CORRESPONDENCE. THE CONSERVANCY OF RIVERS
Minutes of the Proceedings of the Institution of Civil Engineers
299 been heavy rain for the three days preceding this date, and no Mr. Jacob. doubt all the subsoil drains were discharging freely. Moreover, it was probable that the fall of rain for a few hours immediately preceding the time of maximum flood was much heavier than the average rate of fall for the whole twenty-four hours. Mr. Rawlinson's remarks regarding the relative advantages of dredging and of embanking were well worthy of attention. Evidently there was a limit to the amount of dredging

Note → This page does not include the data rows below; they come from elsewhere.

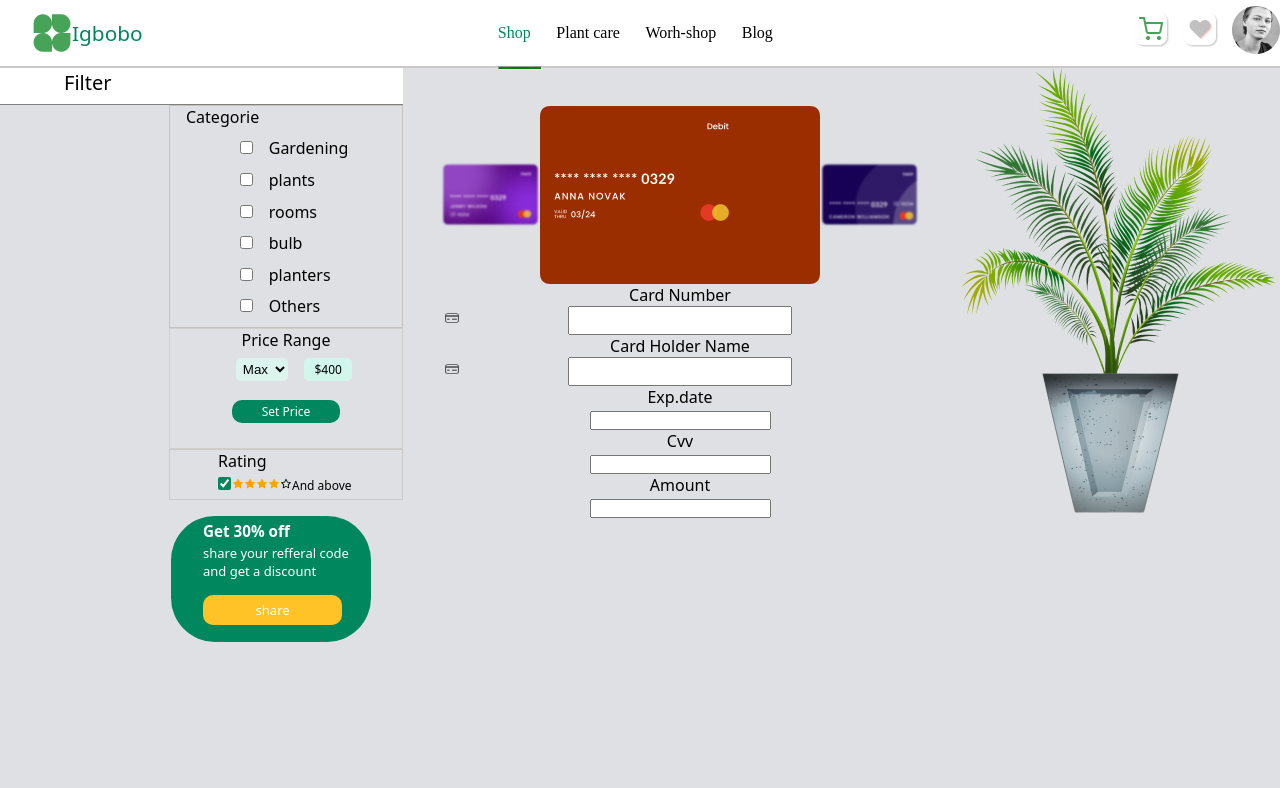
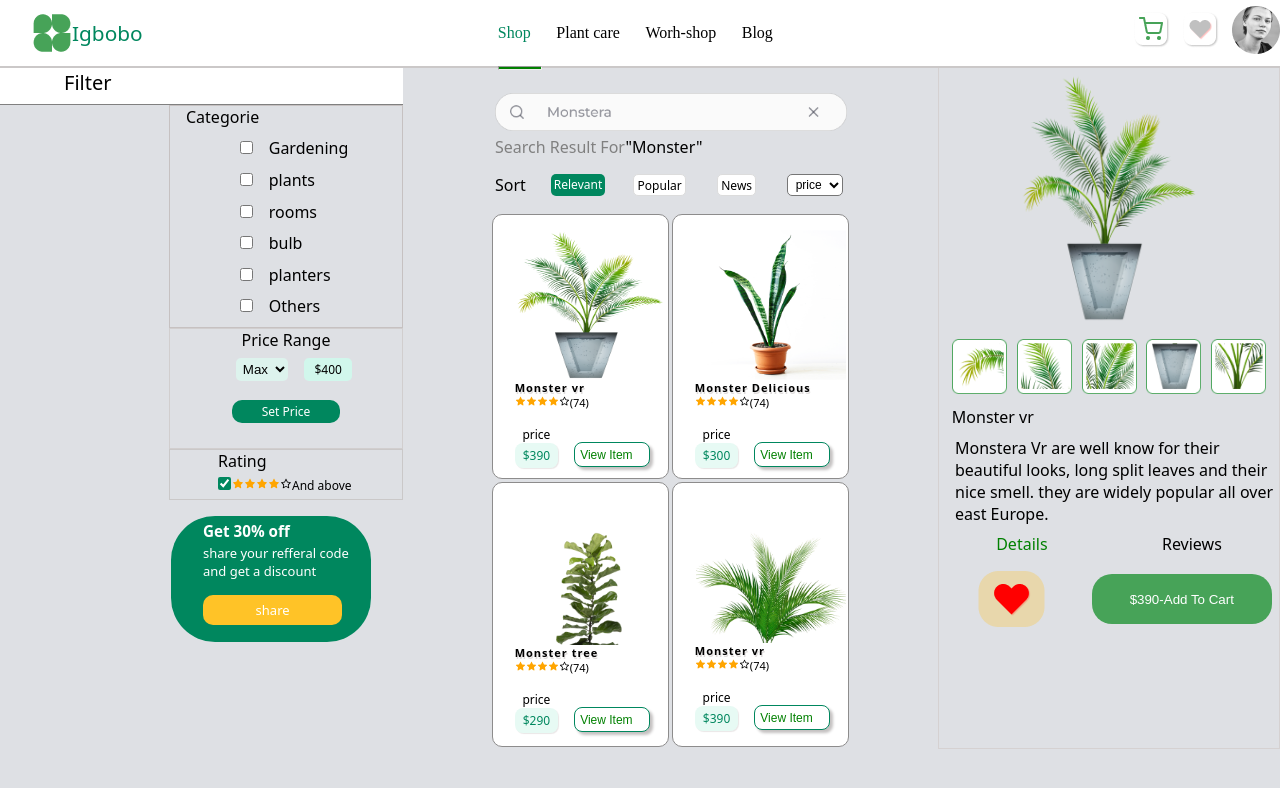
Before and after one commit to goodylove/igbobo, a React (Create React App) app: page / in a window 1280 px wide. Shown: the top 788 px of the page. Built offline with nearby package versions, Linux system fonts and the light colour scheme.

Commit message:
ft checkout completed

```diff
--- a/src/components/addToCart/AddToCart.css
+++ b/src/components/addToCart/AddToCart.css
@@ -4,8 +4,7 @@
   justify-content: center;
   /* align-items: center; */
   height: auto;
-  width: 501px;
-}
+width: 340px;}
 .second-wrapper {
   width: 100%;
 }
--- a/src/components/checkout/CheckOut.css
+++ b/src/components/checkout/CheckOut.css
@@ -1,9 +1,14 @@
 .card-container{
     display: flex;
-        justify-content: center;
+        justify-content: space-around;
         align-items: center;
 }
-.checkout-container{
-    height: 85%;
+/* .checkout-container{
 
+
+} */
+.form-container{
+    display: flex;
+    justify-content: center;
+    align-items: center;
 }
--- a/src/components/form/Form.css
+++ b/src/components/form/Form.css
@@ -4,17 +4,69 @@
                 }
                 .card-icon{
                     position: absolute;
-                        top: 4px;
-                        left: 3px;
+                  margin: 5px;
+
+                }
+                label{
+                    font-size: 15px;
+                    padding: 10px 0;
                 }
 .form-control{
     display: flex;
     flex-direction: column;
+    text-align: start;
 
 
 }
+
 .card-holder,.card-num{
-    width: 220px;
-    height: 25px;
+    width: 260px;
+    height: 30px;
+    border-radius: 4px;
+    border: 1px solid gray;
+
 
 }
+
+.exp-cvv-container{
+    display: flex;
+    justify-content: space-between;
+}
+.exp-cvv-container span{
+    display: flex;
+    flex-direction: column;
+    text-align: start;
+}
+#exp-date,#cvv{
+    width: 100px;
+    height: 30px;
+    border: 1px solid gray;
+        border-radius: 4px;
+        text-align: center;
+}
+#amount{
+    width: 100px;
+        height: 30px;
+       border: 1px solid gray;
+        border-radius: 4px;
+
+}
+.save-container{
+  padding: 10px 0;
+font-size: 15px;
+
+
+}
+#save-future{
+margin: 0;
+font-size: 20px;
+}
+#pay-btn-checkout{
+    background-color: #00875E;;
+    color: #fff;
+    border-radius: 10px;
+    width: 240px;
+    height: 30px;
+    border: none;
+    ;
+}
--- a/src/components/form/Form.jsx
+++ b/src/components/form/Form.jsx
@@ -1,10 +1,12 @@
 import React from "react";
-import Vector from "../assets/Vector.png";
 import { CiCreditCard1 } from "react-icons/ci";
 import "./Form.css";
 const Form = () => {
+  const handleClick = (e) => {
+    e.preventDefault();
+  };
   return (
-    <form className="form-control">
+    <form className="form-control" onSubmit={handleClick}>
       <label htmlFor="cardnum" id="cardnum">
         Card Number
       </label>
@@ -19,24 +21,28 @@ const Form = () => {
         <CiCreditCard1 className="card-icon" />
         <input type="text" className="card-holder" />
       </span>
-      <label htmlFor="cardnum" id="exp-date">
-        Exp.date
-      </label>
-      <span className="input-vector">
-        <input type="text" />
+      <div className="exp-cvv-container">
+        <span>
+          <label htmlFor="cvv">Exp.date</label>
+
+          <input type="text" id="exp-date" placeholder="MM.DD.YY" />
+        </span>
+
+        <span>
+          <label htmlFor="cvv">Cvv Code</label>
+
+          <input type="text" id="cvv" placeholder="*****" />
+        </span>
+      </div>
+
+      <label htmlFor="amount">Amount($)</label>
+
+      <input type="text" id="amount" />
+      <span className="save-container">
+        <input type="checkbox" id="save-future" />
+        <span> Save card for future</span>
       </span>
-      <label htmlFor="cardnum" id="cvv">
-        Cvv
-      </label>
-      <span className="input-vector">
-        <input type="text" />
-      </span>
-      <label htmlFor="cardnum" id="amount">
-        Amount
-      </label>
-      <span className="input-vector">
-        <input type="text" />
-      </span>
+      <button id="pay-btn-checkout">pay$500</button>
     </form>
   );
 };
--- a/src/pages/Shop.js
+++ b/src/pages/Shop.js
@@ -15,11 +15,11 @@ const Shop = () => {
           <Categoriesection />
         </div>
         <div className="mon">
-          {/* <Monster /> */}
-          <CheckOut />
+          <Monster />
+          {/* <CheckOut /> */}
         </div>
-        {/* <AddToCart /> */}
-        <SinglePlant />
+        <AddToCart />
+        {/* <SinglePlant /> */}
       </div>
     </div>
   );
```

... unt of dredging that could bc executed through districts in which the margin of the river was bounded by large and costly buildings ; for any interference with the foundations or footings of the walls would certainly be attended with danger to such structures. One of the most formidable difficulties to be contended with as regarded the dredging of the Irwell had been to find suitable and sufficient places of deposit for the material. At a seaport the material could be sent out to sea and dropped in deep water, but this was impossible in many localities, and the only remedy was to improve the sections of the stream, both cross and longitudinal, so that a velocity would be obtained which would carry the silt down to the estuary. The removing or reconstruction of existing weirs, and the straightening of the river's course, combined with the formation of substantial and sufficient embankments, would undoubtedly accomplish the desired end. Proceedings.] CORRESPONDENCE ON THE CONSERVANCY OF RIVERS. 301 who appeared to take the latter view should give at least some Mr. Browne. ground for their opinion. The Rev. J. C. CLUTTERBUCK remarked that the frequency of J. c. floods, and the damage caused by them, had been put forth in proof Clutterbuck. of the necessity of placing the rivers, as main arterial drains of the watersheds of England, under Boards of Conservancy, armed with legal powers to carry out remedies for acknowledged evils. It was obviously impossible to devise a scheme by which all rivers and their watersheds could be dealt with alike. Take the watershed of any river, and it would not be found practicable to calculate the flooding capabilities with reference to its measured surface area, due to its geological condition. In the chief rivers finding their outfall in the Wash, as in all cases, the geological condition varied. So, in a remarkable way, the Thames in its upper district gathered its waters from the springs of the chalk, and oolitic, and liassic strata, and the surface waters of the Gault, Kimmeridge, Oxford and Lias clays. These latter were to a great extent covered with sand and gravel, in which the water accumulated, from the surface of which it would not flow, and whence floods were not augmented except in some instances of artificial drainage. Downloaded by [ Purdue Univ Lib TSS] on [19/09/16].